● EXERCISE PROMPT: For the listing below, give the number of lines that include "profile" and add nothing to it.

● DATA FOR THE TASK:
BEGIN

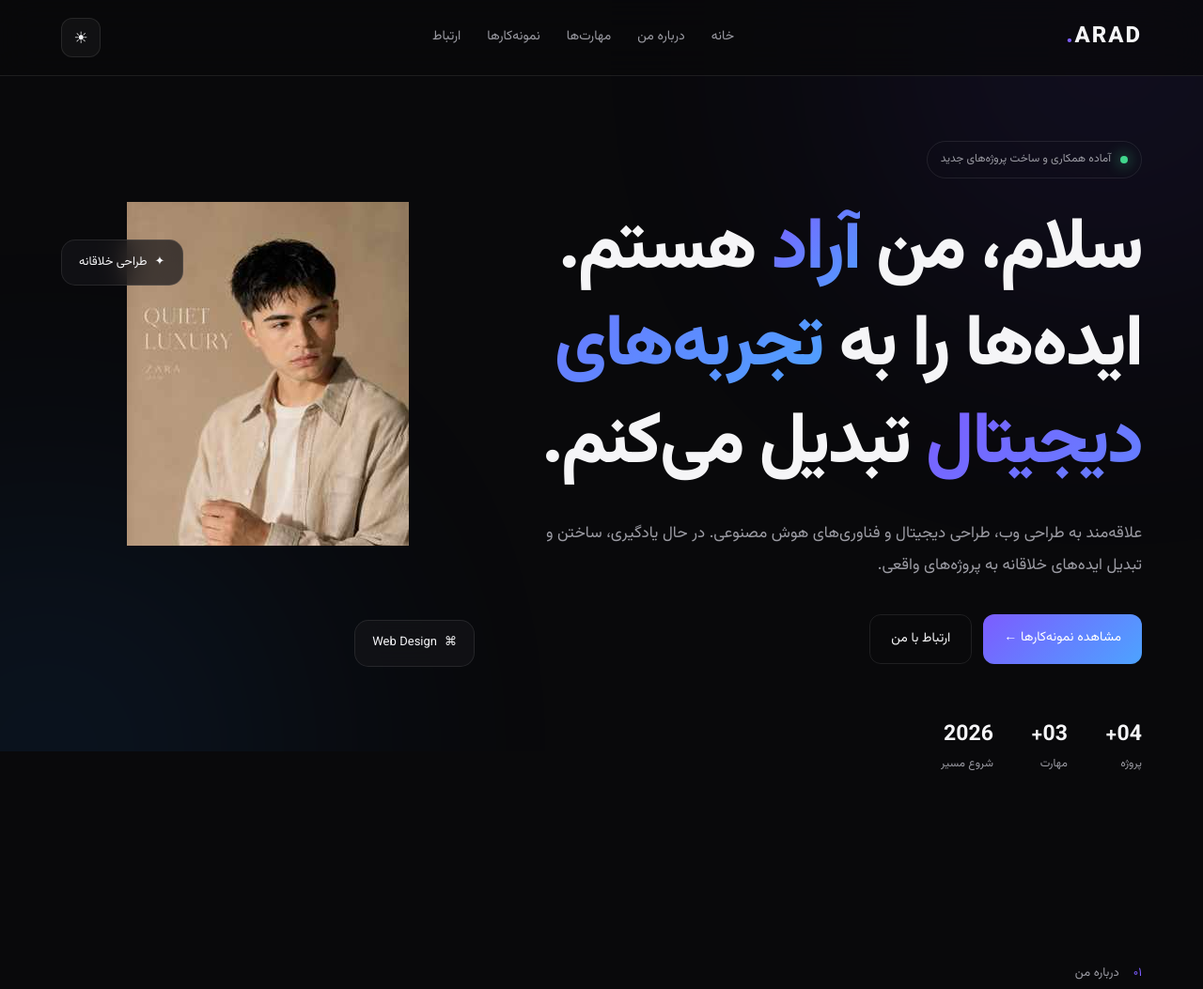
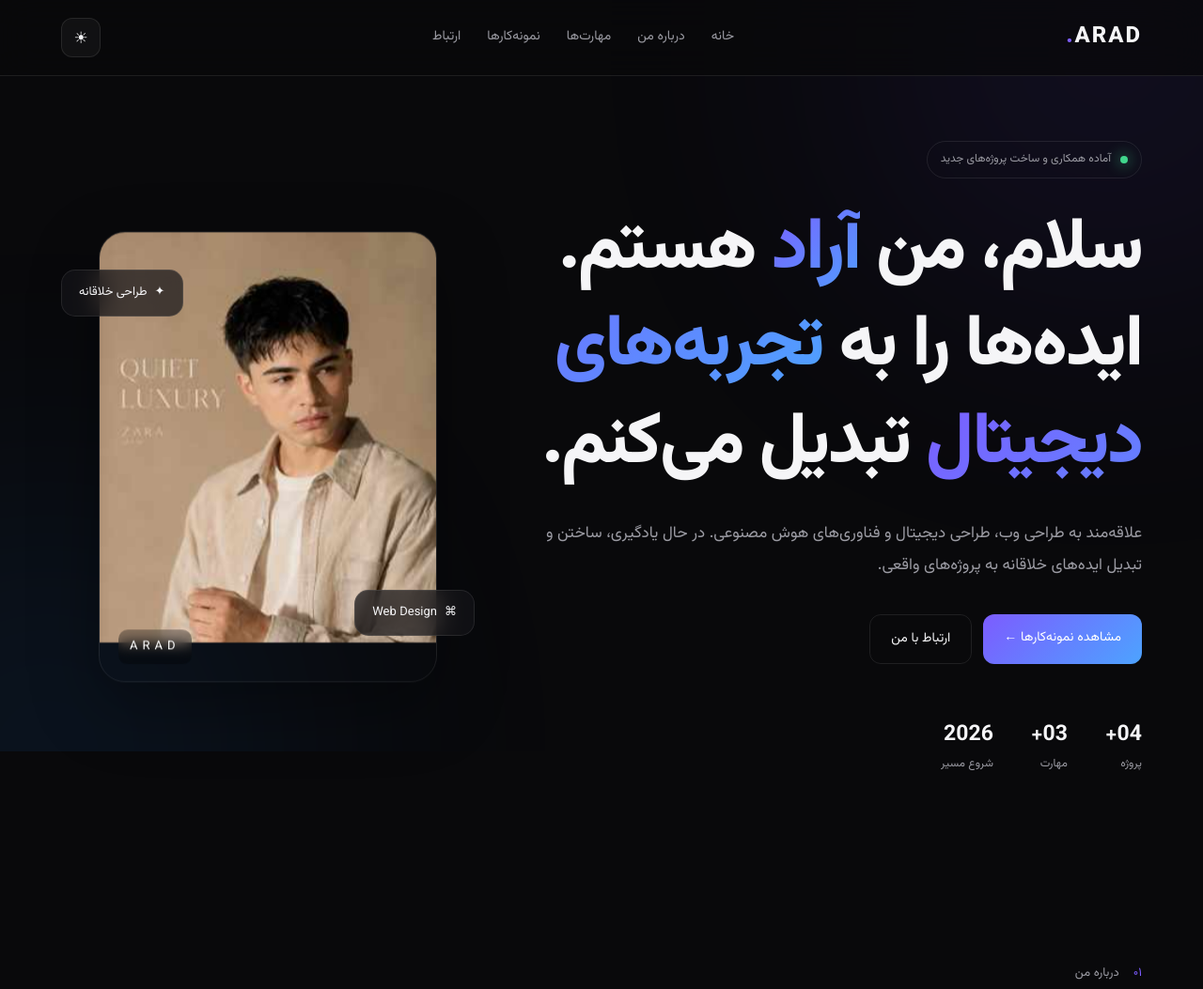
Before and after one commit to harad896-cyber/arad-portfolio, a plain HTML site: page index.html in a window 1280 px wide. Shown: the top 1053 px of the page at 94% size. Drawn offline with Linux system fonts and the light colour scheme.

Commit message:
Style hero profile photo

```diff
--- a/style.css
+++ b/style.css
@@ -1554,3 +1554,42 @@ footer {
     }
 
   }
+
+
+/* عکس واقعی آراد در بخش اصلی */
+.profile-frame {
+    width: 360px;
+    height: 480px;
+    border-radius: 28px;
+    overflow: hidden;
+    border: 1px solid var(--border);
+    box-shadow: 0 25px 70px rgba(0,0,0,.35);
+    position: relative;
+    animation: float 6s ease-in-out infinite;
+}
+.profile-frame::after {
+    content: "ARAD";
+    position: absolute;
+    bottom: 18px;
+    left: 20px;
+    letter-spacing: 5px;
+    font-size: 13px;
+    color: white;
+    background: rgba(0,0,0,.28);
+    backdrop-filter: blur(8px);
+    padding: 7px 12px;
+    border-radius: 10px;
+}
+.profile-frame img {
+    width: 100%;
+    height: 100%;
+    object-fit: cover;
+    object-position: center top;
+    display: block;
+}
+@media (max-width: 700px) {
+    .profile-frame {
+        width: min(330px, 85vw);
+        height: 440px;
+    }
+}
```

END

● EXERCISE ANSWER: 5